(PROBLEM): Gather each line containing the string "name" from these entries.

(RECORDS SUPPLIED):
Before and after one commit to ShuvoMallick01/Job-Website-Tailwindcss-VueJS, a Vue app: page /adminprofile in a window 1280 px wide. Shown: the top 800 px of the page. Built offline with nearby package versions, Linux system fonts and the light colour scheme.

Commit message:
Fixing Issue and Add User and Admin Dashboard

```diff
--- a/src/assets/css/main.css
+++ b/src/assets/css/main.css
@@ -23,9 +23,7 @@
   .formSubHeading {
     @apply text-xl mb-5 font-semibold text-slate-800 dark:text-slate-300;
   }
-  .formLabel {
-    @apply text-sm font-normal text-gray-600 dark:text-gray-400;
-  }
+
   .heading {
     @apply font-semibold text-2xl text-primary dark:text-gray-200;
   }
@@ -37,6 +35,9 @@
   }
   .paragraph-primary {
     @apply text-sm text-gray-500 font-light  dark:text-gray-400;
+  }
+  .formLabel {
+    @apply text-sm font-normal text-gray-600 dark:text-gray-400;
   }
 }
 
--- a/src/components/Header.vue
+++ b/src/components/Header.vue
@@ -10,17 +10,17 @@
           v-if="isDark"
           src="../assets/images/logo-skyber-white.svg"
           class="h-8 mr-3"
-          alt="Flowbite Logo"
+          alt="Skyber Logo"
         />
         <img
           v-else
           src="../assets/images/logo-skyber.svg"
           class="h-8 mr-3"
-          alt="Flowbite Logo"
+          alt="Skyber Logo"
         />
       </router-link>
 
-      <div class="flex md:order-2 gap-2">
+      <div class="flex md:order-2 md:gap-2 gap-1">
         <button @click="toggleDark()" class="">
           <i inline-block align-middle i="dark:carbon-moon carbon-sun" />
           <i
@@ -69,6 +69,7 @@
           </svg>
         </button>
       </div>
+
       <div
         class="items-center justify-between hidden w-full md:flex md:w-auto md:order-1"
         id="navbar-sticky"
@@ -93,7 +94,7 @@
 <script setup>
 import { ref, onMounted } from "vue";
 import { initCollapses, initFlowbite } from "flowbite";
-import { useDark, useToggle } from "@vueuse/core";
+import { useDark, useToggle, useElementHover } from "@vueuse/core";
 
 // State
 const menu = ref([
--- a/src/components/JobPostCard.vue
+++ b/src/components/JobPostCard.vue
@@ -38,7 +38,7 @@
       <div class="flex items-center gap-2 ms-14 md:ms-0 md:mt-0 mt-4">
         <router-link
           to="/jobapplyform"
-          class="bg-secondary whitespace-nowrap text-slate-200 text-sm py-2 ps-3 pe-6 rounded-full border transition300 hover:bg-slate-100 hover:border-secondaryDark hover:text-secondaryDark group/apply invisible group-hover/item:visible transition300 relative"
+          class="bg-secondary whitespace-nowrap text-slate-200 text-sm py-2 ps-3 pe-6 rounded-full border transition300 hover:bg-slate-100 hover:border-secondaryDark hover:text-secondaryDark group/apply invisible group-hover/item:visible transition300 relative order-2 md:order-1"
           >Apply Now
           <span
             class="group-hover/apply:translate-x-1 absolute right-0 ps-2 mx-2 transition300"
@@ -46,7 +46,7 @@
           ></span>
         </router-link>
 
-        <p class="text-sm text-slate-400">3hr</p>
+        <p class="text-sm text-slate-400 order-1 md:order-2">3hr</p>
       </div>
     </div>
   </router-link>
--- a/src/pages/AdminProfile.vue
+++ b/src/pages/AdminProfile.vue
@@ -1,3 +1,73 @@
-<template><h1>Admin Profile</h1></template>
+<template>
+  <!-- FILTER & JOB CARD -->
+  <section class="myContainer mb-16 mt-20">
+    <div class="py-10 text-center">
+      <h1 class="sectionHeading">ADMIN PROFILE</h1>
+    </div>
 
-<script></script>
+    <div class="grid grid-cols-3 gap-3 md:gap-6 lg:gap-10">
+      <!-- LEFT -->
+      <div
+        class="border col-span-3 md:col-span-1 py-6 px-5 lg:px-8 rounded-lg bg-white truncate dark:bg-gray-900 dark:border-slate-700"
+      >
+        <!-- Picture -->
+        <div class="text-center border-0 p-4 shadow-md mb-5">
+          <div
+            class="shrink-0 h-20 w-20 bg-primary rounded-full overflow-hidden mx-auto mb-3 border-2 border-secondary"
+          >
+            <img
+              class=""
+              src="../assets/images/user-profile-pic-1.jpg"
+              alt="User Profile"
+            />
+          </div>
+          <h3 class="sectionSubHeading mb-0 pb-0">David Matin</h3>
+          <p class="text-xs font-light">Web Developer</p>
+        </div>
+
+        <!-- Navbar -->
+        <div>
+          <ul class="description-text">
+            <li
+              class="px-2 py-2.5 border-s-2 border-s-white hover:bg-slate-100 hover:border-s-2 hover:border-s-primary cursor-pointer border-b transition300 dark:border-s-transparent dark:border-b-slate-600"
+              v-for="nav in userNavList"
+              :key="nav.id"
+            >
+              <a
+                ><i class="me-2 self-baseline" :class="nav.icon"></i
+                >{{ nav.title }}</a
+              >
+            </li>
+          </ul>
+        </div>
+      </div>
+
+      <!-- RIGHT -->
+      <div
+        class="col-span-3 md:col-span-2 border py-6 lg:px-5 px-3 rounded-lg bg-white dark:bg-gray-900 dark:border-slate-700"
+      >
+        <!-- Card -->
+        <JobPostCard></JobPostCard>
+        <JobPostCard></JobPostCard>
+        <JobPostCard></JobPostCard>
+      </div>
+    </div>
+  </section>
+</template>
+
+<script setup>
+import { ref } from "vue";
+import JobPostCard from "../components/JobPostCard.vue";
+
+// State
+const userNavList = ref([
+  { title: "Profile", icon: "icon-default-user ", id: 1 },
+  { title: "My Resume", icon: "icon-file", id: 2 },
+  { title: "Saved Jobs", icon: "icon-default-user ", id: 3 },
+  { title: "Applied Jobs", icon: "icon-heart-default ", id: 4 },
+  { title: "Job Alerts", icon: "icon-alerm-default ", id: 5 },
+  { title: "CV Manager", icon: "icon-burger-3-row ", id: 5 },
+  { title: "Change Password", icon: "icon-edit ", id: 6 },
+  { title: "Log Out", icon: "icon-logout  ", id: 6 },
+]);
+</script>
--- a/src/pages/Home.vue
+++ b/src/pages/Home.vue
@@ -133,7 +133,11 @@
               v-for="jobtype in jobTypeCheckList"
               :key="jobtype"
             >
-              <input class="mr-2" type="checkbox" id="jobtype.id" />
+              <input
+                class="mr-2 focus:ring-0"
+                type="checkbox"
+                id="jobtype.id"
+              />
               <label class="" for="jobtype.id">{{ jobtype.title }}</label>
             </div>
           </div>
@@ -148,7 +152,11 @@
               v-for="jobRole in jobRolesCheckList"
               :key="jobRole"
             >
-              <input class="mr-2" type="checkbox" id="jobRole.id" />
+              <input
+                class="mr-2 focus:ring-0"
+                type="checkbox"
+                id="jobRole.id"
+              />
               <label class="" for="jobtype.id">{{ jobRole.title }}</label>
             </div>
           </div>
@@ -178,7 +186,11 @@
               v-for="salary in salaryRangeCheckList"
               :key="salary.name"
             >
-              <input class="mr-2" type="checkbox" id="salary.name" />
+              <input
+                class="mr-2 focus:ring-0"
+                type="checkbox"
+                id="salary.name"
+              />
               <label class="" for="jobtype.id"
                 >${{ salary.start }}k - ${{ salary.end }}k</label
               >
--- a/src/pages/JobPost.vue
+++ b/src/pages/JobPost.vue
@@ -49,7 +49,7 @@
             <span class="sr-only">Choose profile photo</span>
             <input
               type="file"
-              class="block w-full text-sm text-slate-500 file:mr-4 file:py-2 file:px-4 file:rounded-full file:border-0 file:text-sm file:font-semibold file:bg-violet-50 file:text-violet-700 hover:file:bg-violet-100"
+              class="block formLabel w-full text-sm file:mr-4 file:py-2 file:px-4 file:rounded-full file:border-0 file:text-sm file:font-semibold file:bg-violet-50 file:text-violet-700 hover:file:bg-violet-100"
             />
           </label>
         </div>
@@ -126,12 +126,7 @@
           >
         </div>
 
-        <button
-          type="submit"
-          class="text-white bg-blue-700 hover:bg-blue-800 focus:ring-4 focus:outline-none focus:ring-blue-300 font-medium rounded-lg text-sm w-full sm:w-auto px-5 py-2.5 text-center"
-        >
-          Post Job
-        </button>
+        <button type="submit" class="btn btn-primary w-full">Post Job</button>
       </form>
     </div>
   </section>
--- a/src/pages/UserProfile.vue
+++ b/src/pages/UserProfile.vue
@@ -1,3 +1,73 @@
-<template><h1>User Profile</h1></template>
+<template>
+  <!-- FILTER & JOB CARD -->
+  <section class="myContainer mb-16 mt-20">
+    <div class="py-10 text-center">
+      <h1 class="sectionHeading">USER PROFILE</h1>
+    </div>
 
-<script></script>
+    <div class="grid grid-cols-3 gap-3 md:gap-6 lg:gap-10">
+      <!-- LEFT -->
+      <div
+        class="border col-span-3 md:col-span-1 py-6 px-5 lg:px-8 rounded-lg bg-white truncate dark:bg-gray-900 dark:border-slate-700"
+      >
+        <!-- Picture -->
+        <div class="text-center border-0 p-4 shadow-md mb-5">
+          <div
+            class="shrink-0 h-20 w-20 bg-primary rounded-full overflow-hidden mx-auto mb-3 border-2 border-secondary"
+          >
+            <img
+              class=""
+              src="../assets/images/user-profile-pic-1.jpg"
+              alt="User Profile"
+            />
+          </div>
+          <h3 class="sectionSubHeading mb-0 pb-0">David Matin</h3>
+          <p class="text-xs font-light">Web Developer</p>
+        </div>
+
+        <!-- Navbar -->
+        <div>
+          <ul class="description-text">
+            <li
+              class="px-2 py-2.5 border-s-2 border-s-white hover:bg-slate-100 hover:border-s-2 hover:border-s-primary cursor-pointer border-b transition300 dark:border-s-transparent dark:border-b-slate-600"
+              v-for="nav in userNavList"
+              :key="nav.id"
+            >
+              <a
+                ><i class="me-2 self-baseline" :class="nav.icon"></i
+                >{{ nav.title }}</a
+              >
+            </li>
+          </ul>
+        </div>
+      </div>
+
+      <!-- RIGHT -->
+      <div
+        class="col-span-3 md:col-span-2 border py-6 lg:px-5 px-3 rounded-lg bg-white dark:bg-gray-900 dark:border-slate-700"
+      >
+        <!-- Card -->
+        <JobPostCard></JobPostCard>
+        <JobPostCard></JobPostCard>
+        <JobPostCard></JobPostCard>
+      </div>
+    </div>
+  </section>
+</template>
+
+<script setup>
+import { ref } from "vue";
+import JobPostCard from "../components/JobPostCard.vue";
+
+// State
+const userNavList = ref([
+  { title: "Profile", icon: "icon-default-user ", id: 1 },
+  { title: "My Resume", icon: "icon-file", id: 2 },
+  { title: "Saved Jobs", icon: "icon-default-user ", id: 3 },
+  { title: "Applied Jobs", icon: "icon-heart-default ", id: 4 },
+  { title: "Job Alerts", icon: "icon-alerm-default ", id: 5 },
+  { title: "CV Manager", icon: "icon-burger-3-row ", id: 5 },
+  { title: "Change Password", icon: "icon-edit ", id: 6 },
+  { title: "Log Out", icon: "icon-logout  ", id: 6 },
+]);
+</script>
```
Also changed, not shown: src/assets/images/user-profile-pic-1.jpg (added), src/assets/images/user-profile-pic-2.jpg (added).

(TASK SOLUTION):
               :key="salary.name"
-              <input class="mr-2" type="checkbox" id="salary.name" />
+                id="salary.name"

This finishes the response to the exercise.